Information given ->
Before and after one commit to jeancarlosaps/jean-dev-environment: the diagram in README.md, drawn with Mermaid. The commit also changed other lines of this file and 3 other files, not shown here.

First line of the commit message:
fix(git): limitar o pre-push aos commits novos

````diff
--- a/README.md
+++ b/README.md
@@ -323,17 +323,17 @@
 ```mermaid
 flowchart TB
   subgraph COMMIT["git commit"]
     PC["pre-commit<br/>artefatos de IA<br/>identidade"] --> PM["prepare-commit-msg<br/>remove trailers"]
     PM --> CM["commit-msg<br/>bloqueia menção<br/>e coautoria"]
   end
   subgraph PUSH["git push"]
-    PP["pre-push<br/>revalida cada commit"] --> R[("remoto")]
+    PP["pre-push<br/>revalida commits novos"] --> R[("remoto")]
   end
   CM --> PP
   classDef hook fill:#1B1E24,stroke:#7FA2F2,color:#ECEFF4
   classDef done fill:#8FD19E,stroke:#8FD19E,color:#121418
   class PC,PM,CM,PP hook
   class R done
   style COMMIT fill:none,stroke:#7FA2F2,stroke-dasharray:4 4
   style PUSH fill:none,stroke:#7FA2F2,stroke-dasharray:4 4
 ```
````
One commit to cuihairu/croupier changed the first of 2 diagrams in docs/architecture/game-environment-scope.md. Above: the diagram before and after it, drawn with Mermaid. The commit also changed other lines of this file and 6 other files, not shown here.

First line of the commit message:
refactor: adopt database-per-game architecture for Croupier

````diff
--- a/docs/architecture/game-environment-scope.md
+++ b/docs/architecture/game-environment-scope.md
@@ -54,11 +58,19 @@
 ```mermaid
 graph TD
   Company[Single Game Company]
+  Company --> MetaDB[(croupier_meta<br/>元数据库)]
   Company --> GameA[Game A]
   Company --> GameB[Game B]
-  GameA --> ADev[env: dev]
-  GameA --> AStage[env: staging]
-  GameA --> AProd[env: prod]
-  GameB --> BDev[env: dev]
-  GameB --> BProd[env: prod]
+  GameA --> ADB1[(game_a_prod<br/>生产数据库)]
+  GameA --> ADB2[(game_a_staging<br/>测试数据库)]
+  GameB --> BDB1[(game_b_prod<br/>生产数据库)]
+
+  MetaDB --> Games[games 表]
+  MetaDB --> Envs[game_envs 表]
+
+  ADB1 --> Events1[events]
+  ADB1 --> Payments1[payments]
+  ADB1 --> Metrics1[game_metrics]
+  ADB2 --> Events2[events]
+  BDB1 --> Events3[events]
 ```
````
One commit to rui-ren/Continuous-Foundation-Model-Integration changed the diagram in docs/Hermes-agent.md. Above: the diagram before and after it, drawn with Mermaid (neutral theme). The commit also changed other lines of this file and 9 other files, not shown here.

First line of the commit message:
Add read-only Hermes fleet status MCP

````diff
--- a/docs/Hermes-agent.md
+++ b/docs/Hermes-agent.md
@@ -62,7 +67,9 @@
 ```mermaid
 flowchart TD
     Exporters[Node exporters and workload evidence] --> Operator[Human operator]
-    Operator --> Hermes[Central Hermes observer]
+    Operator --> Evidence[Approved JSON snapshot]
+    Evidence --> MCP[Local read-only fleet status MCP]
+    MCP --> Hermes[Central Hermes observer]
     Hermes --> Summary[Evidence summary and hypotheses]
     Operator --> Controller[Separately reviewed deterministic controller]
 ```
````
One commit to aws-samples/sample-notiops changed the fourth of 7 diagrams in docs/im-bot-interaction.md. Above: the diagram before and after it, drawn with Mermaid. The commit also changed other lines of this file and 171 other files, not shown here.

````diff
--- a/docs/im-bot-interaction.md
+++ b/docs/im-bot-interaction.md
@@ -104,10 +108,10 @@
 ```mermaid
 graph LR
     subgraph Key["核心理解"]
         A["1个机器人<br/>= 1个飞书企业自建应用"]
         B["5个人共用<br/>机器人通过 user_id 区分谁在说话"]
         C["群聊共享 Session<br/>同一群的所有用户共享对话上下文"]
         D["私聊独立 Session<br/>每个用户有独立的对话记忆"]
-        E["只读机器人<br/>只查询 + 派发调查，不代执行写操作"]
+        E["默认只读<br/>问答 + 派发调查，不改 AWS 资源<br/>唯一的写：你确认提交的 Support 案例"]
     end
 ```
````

Instructions to follow -> Nothing but the lines from the one containing "BDB1 --> Events3[events]" to the end of the records above should appear, each copied exactly.

Solution to this task ->
+  BDB1 --> Events3[events]
 ```
````
One commit to rui-ren/Continuous-Foundation-Model-Integration changed the diagram in docs/Hermes-agent.md. Above: the diagram before and after it, drawn with Mermaid (neutral theme). The commit also changed other lines of this file and 9 other files, not shown here.

First line of the commit message:
Add read-only Hermes fleet status MCP

````diff
--- a/docs/Hermes-agent.md
+++ b/docs/Hermes-agent.md
@@ -62,7 +67,9 @@
 ```mermaid
 flowchart TD
     Exporters[Node exporters and workload evidence] --> Operator[Human operator]
-    Operator --> Hermes[Central Hermes observer]
+    Operator --> Evidence[Approved JSON snapshot]
+    Evidence --> MCP[Local read-only fleet status MCP]
+    MCP --> Hermes[Central Hermes observer]
     Hermes --> Summary[Evidence summary and hypotheses]
     Operator --> Controller[Separately reviewed deterministic controller]
 ```
````
One commit to aws-samples/sample-notiops changed the fourth of 7 diagrams in docs/im-bot-interaction.md. Above: the diagram before and after it, drawn with Mermaid. The commit also changed other lines of this file and 171 other files, not shown here.

````diff
--- a/docs/im-bot-interaction.md
+++ b/docs/im-bot-interaction.md
@@ -104,10 +108,10 @@
 ```mermaid
 graph LR
     subgraph Key["核心理解"]
         A["1个机器人<br/>= 1个飞书企业自建应用"]
         B["5个人共用<br/>机器人通过 user_id 区分谁在说话"]
         C["群聊共享 Session<br/>同一群的所有用户共享对话上下文"]
         D["私聊独立 Session<br/>每个用户有独立的对话记忆"]
-        E["只读机器人<br/>只查询 + 派发调查，不代执行写操作"]
+        E["默认只读<br/>问答 + 派发调查，不改 AWS 资源<br/>唯一的写：你确认提交的 Support 案例"]
     end
 ```
````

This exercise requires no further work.